  • If the collision was near a junction/pedestrian crossing and if so the type of junction/crossing.
  • Lighting, weather and road conditions/hazards
  • Urban/Rural area


For each vehicle we are given the Accident Index and vehicle reference (001, 002, etc). If there is only one vehicle linked to a collision that would be 001. Details of the vehicle are:
  • The vehicle type (more info) and whether it was towing, left hand drive.
  • Vehicle manoeuvre, for instance: reversing, turning left, changing lane to right, overtaking on nearside etc.
  • Vehicle location: Main carriageway, Bus lane, marked Cycle Lane (advisory or mandatory), separate Cycle Way, Footway. Note that there is no code for shared space area so this information is not recorded.
  • Information on whether the vehicle is entering a junction, at a junction, leaving a junction, entering a roundabout etc. 
  • Whether the vehicle skidded/overturned, whether it left the carriageway and whether it hit an object.
  • Point of impact: 0. Did not impact, 1. Front, 2. Back, 3. Offside, or 4. Nearside 
  • Age and sex of driver.
  • Journey purpose of driver: 1. Journey as part of work 2. Commuting to/from work 3. Taking pupil to/from school 4. Pupil riding to/from school 5+. Other/Not known 
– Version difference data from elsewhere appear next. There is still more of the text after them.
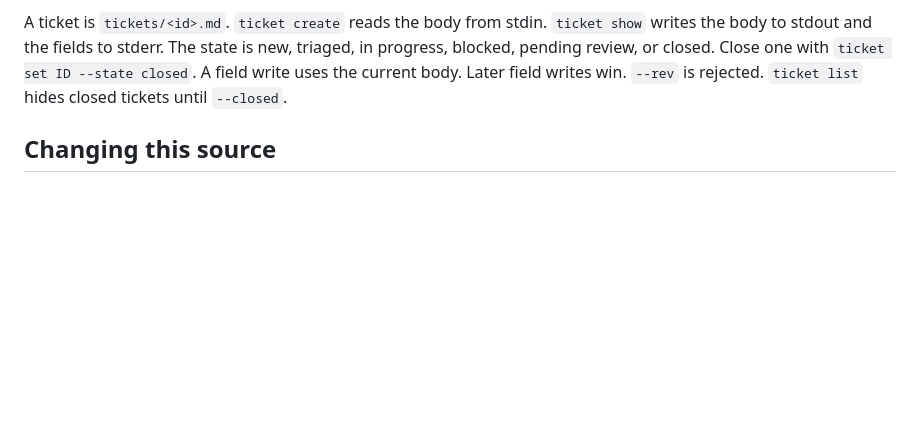
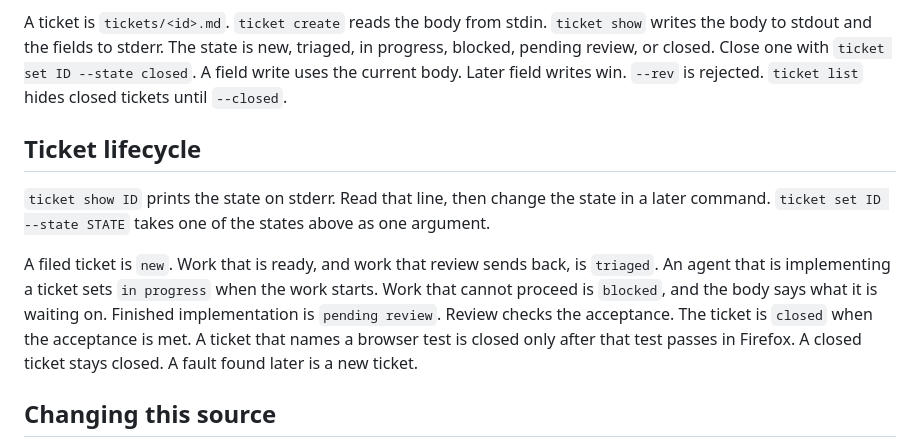
Before and after one commit to Outshined/viewmark, a Markdown page: AGENTS.md, the part around the change. Rendered like a GitHub page; blank space fills up the shorter version.

Commit message:
State the ticket lifecycle in AGENTS.md.

```diff
--- a/AGENTS.md
+++ b/AGENTS.md
@@ -28,6 +28,12 @@ The markdown is the dialect named in the README. A fence whose info string is ex
 
 A ticket is `tickets/<id>.md`. `ticket create` reads the body from stdin. `ticket show` writes the body to stdout and the fields to stderr. The state is new, triaged, in progress, blocked, pending review, or closed. Close one with `ticket set ID --state closed`. A field write uses the current body. Later field writes win. `--rev` is rejected. `ticket list` hides closed tickets until `--closed`.
 
+## Ticket lifecycle
+
+`ticket show ID` prints the state on stderr. Read that line, then change the state in a later command. `ticket set ID --state STATE` takes one of the states above as one argument.
+
+A filed ticket is `new`. Work that is ready, and work that review sends back, is `triaged`. An agent that is implementing a ticket sets `in progress` when the work starts. Work that cannot proceed is `blocked`, and the body says what it is waiting on. Finished implementation is `pending review`. Review checks the acceptance. The ticket is `closed` when the acceptance is met. A ticket that names a browser test is closed only after that test passes in Firefox. A closed ticket stays closed. A fault found later is a new ticket.
+
 ## Changing this source
 
 Node is the toolchain. There are no packages. From the repository root, `node --test` runs the unit tests in `test/` and `node cli.js serve` starts the hub. The browser tests are separate, below.
```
Similarly to vehicles, the records start with the Accident Index and then a casualty reference. The first casualty associated with the collision is 001, then 002, 003, etc. Details of the casualty are given as follows:
  • The 'casualty type' classification (more info)
  • Casualty class: 1. Driver or rider 2. Vehicle or pillion passenger 3. Pedestrian. Another field records whether they were a Bus/Coach passenger.
  • The severity of the injury. Injuries are recorded as serious/slight by the police usually within a short time of the accident and are often not based on the results of medical examinations.
    • 1, Fatal
    • 2, Serious: Serious injuries are generally those that would send the casualty to A&E or where they're likely to require further medical treatment. This includes: Broken neck or back, Severe head injury, Loss of arm or leg (or part), Fracture, Concussion, Deep cuts and Injuries to casualties who die 30 or more days after the accident from injuries sustained in that accident. 
    • 3, Slight: Slight injuries are generally those which require first aid or require no medical attention and include Whiplash, Shallow cuts, Sprains and Bruising.
  • Vehicle reference number - this is the number of the vehicle they occupied, or for pedestrians the number of the vehicle which first hit them. 
  • Age and sex of casualty.
  • Pedestrian location: footway/verge, refuge/central reservation or carriageway.


The data can be filtered using any of these categories and then mapped. One or two of the categories can be used to determine the map marker shape and colour. Other data can be displayed when the user clicks on a data-point.

For instance the data could be filtered to show only cyclists and pedestrians injured in collisions involving cars, with round markers for pedestrians and square markers for cyclists with the following colours: (fatal, serious, minor) = (red, yellow, orange).

Please let me know in the comments below if you have any suggestions for maps which might provide insights or illustrate particular problems.